Thousands of people have begun arriving in the Bavarian alpine town of Garmisch-Partenkirchen to rally against the summit of the Group of Seven. Leaders from the world’s largest economic powers meet nearby on Sunday.
More than 10,000 people are expected to demonstrate Saturday ahead of the opening of the Group of Seven (G7) summit, involving leaders of seven major economic powers at the luxury Elmau alpine hotel 10 kilometers (6.2 miles) away, close to the border with Austria.
On a 3,000-square-meter (3,222-square-feet) open field near Garmisch, some 1,000 demonstrators had gathered with tents and sleeping bags by early Saturday morning. Thousands more were expected to be bussed in from across Germany ahead of the summit's opening on Sunday.
Escalation 'not planned'
Organizers of the "Stop Elmau" campaign expressed hope that their demonstrations would not turn violent.
“Our protest is diverse.
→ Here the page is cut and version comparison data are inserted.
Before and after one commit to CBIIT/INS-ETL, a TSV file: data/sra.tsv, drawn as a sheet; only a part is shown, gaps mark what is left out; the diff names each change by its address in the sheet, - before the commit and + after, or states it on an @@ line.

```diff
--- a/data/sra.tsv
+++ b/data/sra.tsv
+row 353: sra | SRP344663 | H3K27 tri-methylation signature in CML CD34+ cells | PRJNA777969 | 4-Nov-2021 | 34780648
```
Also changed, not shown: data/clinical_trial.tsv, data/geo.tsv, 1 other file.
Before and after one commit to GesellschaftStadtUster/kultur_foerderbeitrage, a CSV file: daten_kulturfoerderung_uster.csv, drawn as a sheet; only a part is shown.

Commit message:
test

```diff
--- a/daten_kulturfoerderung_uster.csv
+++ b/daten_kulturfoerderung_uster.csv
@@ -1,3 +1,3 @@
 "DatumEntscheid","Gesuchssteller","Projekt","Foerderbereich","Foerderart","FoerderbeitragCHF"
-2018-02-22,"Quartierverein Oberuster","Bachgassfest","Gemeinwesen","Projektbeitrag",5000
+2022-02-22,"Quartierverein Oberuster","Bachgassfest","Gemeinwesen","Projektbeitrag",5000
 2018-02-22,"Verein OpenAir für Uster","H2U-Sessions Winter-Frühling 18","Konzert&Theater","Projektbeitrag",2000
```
Even blockades and acts of civil disobedience form part of it,” a spokesperson for the demonstrators told Germany's DPA news agency.
“We are not planning any escalation,” he added.
More than 20,000 police officers have been deployed to the region to guard leaders of the G7 nations – the United States, Britain, Canada, Italy, France, Japan and Germany.
Germany federal police, based in Potsdam near Berlin, said they had conducted thousands of spot checks at borders. Normally, German borders are open and unchecked under Europe's Schengen Agreement.
‘Freedom of assembly'
Late on Friday, a German court granted permission for 50 protestors to stage a demonstration within sight and earshot of the secluded summit venue.
The Munich administrative court said in its ruling that it placed high value on the freedom of assembly, saying the small protest group would be allowed near the Elmau hotel, a modernized and enlarged palace, where German Chancellor Angela Merkel, and the other G7 member leaders would be meeting.
The protest group will not be allowed inside a area cordoned off around the venue.
The anti-G7 demonstrators launched their protests on Thursday when about 35,000 held a rally in Munich, calling on G7 leaders to head off the threat of global warming and to address social fallout from globalization.
jlw/ipj (AP, dpa, AFP)